= What you will do =
Return all of the entries below, word for word. Omit each picture.

============

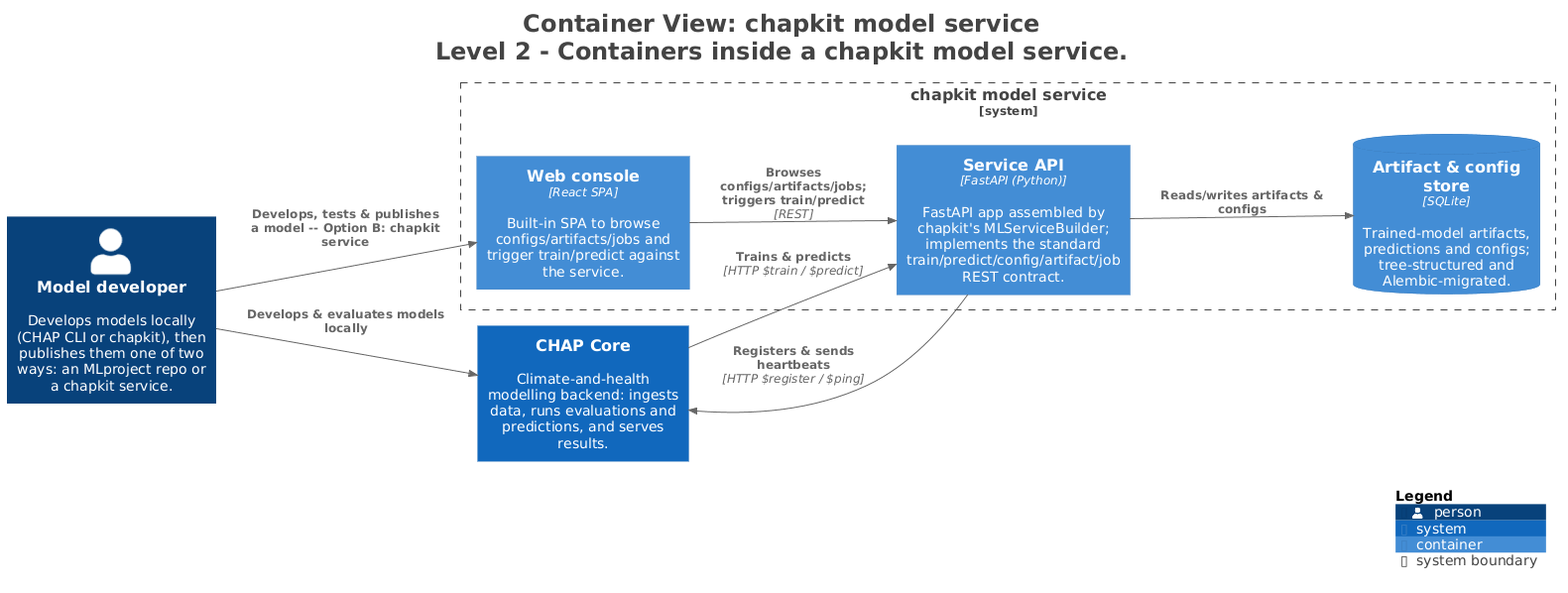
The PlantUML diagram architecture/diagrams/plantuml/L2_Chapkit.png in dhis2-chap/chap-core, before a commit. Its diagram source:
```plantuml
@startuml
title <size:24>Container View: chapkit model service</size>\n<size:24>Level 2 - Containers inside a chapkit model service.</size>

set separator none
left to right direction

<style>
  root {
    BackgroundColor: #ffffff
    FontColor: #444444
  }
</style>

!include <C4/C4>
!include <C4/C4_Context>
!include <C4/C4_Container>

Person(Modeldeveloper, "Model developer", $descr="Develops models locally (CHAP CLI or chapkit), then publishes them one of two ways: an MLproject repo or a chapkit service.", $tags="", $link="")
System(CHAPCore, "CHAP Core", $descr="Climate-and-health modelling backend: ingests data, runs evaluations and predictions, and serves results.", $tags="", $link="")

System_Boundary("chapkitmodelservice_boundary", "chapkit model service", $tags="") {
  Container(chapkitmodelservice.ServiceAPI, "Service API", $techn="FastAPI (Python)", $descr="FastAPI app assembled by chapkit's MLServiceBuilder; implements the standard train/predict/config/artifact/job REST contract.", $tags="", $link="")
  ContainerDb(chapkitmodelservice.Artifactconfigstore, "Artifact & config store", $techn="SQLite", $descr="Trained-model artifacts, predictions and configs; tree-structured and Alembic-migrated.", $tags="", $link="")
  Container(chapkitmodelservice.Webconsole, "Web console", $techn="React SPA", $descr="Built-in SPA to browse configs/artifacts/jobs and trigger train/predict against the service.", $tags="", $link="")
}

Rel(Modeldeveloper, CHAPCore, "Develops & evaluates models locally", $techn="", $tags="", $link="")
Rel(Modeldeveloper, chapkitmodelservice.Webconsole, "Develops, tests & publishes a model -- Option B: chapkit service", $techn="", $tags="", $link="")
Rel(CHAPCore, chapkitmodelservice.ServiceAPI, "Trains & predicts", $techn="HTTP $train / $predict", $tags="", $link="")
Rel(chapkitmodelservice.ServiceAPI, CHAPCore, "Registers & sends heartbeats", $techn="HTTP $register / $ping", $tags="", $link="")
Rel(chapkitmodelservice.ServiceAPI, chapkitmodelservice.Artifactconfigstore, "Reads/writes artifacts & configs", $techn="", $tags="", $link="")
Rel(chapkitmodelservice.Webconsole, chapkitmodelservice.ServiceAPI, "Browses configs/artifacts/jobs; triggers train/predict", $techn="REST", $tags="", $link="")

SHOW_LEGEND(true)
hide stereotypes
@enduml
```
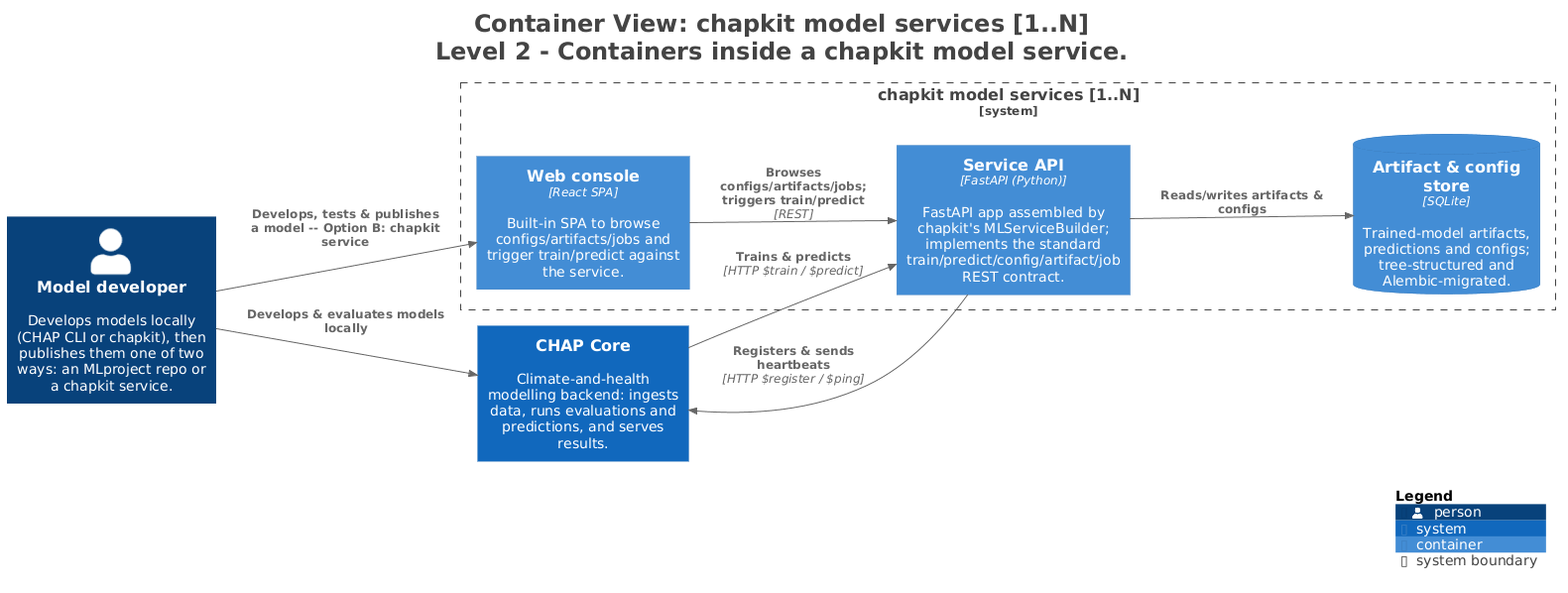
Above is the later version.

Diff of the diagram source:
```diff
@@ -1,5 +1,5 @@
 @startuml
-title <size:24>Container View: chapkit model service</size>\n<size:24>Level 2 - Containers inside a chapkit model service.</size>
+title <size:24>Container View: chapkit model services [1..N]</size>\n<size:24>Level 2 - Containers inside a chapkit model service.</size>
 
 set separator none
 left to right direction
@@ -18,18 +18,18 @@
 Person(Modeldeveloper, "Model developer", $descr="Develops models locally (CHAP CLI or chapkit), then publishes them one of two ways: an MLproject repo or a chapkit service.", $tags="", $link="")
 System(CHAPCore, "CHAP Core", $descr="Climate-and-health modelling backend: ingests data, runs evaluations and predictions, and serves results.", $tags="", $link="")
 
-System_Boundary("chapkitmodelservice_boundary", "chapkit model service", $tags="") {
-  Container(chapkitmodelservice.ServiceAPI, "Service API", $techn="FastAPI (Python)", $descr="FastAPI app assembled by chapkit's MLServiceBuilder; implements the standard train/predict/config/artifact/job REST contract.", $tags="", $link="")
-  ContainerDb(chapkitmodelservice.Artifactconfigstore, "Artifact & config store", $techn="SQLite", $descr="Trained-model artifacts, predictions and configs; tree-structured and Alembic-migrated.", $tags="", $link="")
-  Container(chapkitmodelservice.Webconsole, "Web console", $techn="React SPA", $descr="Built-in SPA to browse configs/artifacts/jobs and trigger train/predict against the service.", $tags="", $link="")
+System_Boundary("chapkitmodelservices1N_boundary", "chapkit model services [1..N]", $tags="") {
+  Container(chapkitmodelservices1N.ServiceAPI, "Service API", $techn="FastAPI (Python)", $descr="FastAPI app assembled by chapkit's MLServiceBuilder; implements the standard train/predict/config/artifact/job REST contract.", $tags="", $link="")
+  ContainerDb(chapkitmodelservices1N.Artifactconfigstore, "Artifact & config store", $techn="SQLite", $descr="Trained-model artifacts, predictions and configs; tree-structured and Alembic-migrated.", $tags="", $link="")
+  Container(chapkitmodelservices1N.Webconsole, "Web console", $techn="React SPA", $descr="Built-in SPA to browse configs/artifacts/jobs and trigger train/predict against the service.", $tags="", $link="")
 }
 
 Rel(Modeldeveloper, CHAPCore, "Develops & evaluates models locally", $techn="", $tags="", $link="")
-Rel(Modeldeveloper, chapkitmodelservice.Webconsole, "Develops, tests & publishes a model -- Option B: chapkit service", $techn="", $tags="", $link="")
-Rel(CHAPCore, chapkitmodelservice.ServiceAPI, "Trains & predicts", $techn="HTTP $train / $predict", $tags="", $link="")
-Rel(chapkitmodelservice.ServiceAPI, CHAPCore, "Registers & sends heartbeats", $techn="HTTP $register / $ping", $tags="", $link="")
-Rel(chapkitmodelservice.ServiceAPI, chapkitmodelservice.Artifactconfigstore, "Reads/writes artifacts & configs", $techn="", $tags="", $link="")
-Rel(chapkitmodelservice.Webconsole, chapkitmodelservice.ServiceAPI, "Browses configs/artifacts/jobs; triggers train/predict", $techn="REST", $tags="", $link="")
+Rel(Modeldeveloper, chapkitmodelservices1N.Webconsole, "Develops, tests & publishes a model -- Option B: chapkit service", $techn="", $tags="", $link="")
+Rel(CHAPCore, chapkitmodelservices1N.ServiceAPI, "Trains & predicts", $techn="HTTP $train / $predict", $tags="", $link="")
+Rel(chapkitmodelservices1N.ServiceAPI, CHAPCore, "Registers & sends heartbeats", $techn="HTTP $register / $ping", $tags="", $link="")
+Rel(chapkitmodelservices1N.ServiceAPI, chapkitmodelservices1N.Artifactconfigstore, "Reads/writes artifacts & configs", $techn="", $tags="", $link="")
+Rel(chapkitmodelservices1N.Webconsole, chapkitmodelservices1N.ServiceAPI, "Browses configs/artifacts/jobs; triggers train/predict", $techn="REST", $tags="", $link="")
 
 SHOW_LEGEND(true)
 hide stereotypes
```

============

= Written response =
The PlantUML diagram architecture/diagrams/plantuml/L2_Chapkit.png in dhis2-chap/chap-core, before a commit. Its diagram source:
```plantuml
@startuml
title <size:24>Container View: chapkit model service</size>\n<size:24>Level 2 - Containers inside a chapkit model service.</size>

set separator none
left to right direction

<style>
  root {
    BackgroundColor: #ffffff
    FontColor: #444444
  }
</style>

!include <C4/C4>
!include <C4/C4_Context>
!include <C4/C4_Container>

Person(Modeldeveloper, "Model developer", $descr="Develops models locally (CHAP CLI or chapkit), then publishes them one of two ways: an MLproject repo or a chapkit service.", $tags="", $link="")
System(CHAPCore, "CHAP Core", $descr="Climate-and-health modelling backend: ingests data, runs evaluations and predictions, and serves results.", $tags="", $link="")

System_Boundary("chapkitmodelservice_boundary", "chapkit model service", $tags="") {
  Container(chapkitmodelservice.ServiceAPI, "Service API", $techn="FastAPI (Python)", $descr="FastAPI app assembled by chapkit's MLServiceBuilder; implements the standard train/predict/config/artifact/job REST contract.", $tags="", $link="")
  ContainerDb(chapkitmodelservice.Artifactconfigstore, "Artifact & config store", $techn="SQLite", $descr="Trained-model artifacts, predictions and configs; tree-structured and Alembic-migrated.", $tags="", $link="")
  Container(chapkitmodelservice.Webconsole, "Web console", $techn="React SPA", $descr="Built-in SPA to browse configs/artifacts/jobs and trigger train/predict against the service.", $tags="", $link="")
}

Rel(Modeldeveloper, CHAPCore, "Develops & evaluates models locally", $techn="", $tags="", $link="")
Rel(Modeldeveloper, chapkitmodelservice.Webconsole, "Develops, tests & publishes a model -- Option B: chapkit service", $techn="", $tags="", $link="")
Rel(CHAPCore, chapkitmodelservice.ServiceAPI, "Trains & predicts", $techn="HTTP $train / $predict", $tags="", $link="")
Rel(chapkitmodelservice.ServiceAPI, CHAPCore, "Registers & sends heartbeats", $techn="HTTP $register / $ping", $tags="", $link="")
Rel(chapkitmodelservice.ServiceAPI, chapkitmodelservice.Artifactconfigstore, "Reads/writes artifacts & configs", $techn="", $tags="", $link="")
Rel(chapkitmodelservice.Webconsole, chapkitmodelservice.ServiceAPI, "Browses configs/artifacts/jobs; triggers train/predict", $techn="REST", $tags="", $link="")

SHOW_LEGEND(true)
hide stereotypes
@enduml
```
Above is the later version.

Diff of the diagram source:
```diff
@@ -1,5 +1,5 @@
 @startuml
-title <size:24>Container View: chapkit model service</size>\n<size:24>Level 2 - Containers inside a chapkit model service.</size>
+title <size:24>Container View: chapkit model services [1..N]</size>\n<size:24>Level 2 - Containers inside a chapkit model service.</size>
 
 set separator none
 left to right direction
@@ -18,18 +18,18 @@
 Person(Modeldeveloper, "Model developer", $descr="Develops models locally (CHAP CLI or chapkit), then publishes them one of two ways: an MLproject repo or a chapkit service.", $tags="", $link="")
 System(CHAPCore, "CHAP Core", $descr="Climate-and-health modelling backend: ingests data, runs evaluations and predictions, and serves results.", $tags="", $link="")
 
-System_Boundary("chapkitmodelservice_boundary", "chapkit model service", $tags="") {
-  Container(chapkitmodelservice.ServiceAPI, "Service API", $techn="FastAPI (Python)", $descr="FastAPI app assembled by chapkit's MLServiceBuilder; implements the standard train/predict/config/artifact/job REST contract.", $tags="", $link="")
-  ContainerDb(chapkitmodelservice.Artifactconfigstore, "Artifact & config store", $techn="SQLite", $descr="Trained-model artifacts, predictions and configs; tree-structured and Alembic-migrated.", $tags="", $link="")
-  Container(chapkitmodelservice.Webconsole, "Web console", $techn="React SPA", $descr="Built-in SPA to browse configs/artifacts/jobs and trigger train/predict against the service.", $tags="", $link="")
+System_Boundary("chapkitmodelservices1N_boundary", "chapkit model services [1..N]", $tags="") {
+  Container(chapkitmodelservices1N.ServiceAPI, "Service API", $techn="FastAPI (Python)", $descr="FastAPI app assembled by chapkit's MLServiceBuilder; implements the standard train/predict/config/artifact/job REST contract.", $tags="", $link="")
+  ContainerDb(chapkitmodelservices1N.Artifactconfigstore, "Artifact & config store", $techn="SQLite", $descr="Trained-model artifacts, predictions and configs; tree-structured and Alembic-migrated.", $tags="", $link="")
+  Container(chapkitmodelservices1N.Webconsole, "Web console", $techn="React SPA", $descr="Built-in SPA to browse configs/artifacts/jobs and trigger train/predict against the service.", $tags="", $link="")
 }
 
 Rel(Modeldeveloper, CHAPCore, "Develops & evaluates models locally", $techn="", $tags="", $link="")
-Rel(Modeldeveloper, chapkitmodelservice.Webconsole, "Develops, tests & publishes a model -- Option B: chapkit service", $techn="", $tags="", $link="")
-Rel(CHAPCore, chapkitmodelservice.ServiceAPI, "Trains & predicts", $techn="HTTP $train / $predict", $tags="", $link="")
-Rel(chapkitmodelservice.ServiceAPI, CHAPCore, "Registers & sends heartbeats", $techn="HTTP $register / $ping", $tags="", $link="")
-Rel(chapkitmodelservice.ServiceAPI, chapkitmodelservice.Artifactconfigstore, "Reads/writes artifacts & configs", $techn="", $tags="", $link="")
-Rel(chapkitmodelservice.Webconsole, chapkitmodelservice.ServiceAPI, "Browses configs/artifacts/jobs; triggers train/predict", $techn="REST", $tags="", $link="")
+Rel(Modeldeveloper, chapkitmodelservices1N.Webconsole, "Develops, tests & publishes a model -- Option B: chapkit service", $techn="", $tags="", $link="")
+Rel(CHAPCore, chapkitmodelservices1N.ServiceAPI, "Trains & predicts", $techn="HTTP $train / $predict", $tags="", $link="")
+Rel(chapkitmodelservices1N.ServiceAPI, CHAPCore, "Registers & sends heartbeats", $techn="HTTP $register / $ping", $tags="", $link="")
+Rel(chapkitmodelservices1N.ServiceAPI, chapkitmodelservices1N.Artifactconfigstore, "Reads/writes artifacts & configs", $techn="", $tags="", $link="")
+Rel(chapkitmodelservices1N.Webconsole, chapkitmodelservices1N.ServiceAPI, "Browses configs/artifacts/jobs; triggers train/predict", $techn="REST", $tags="", $link="")
 
 SHOW_LEGEND(true)
 hide stereotypes
```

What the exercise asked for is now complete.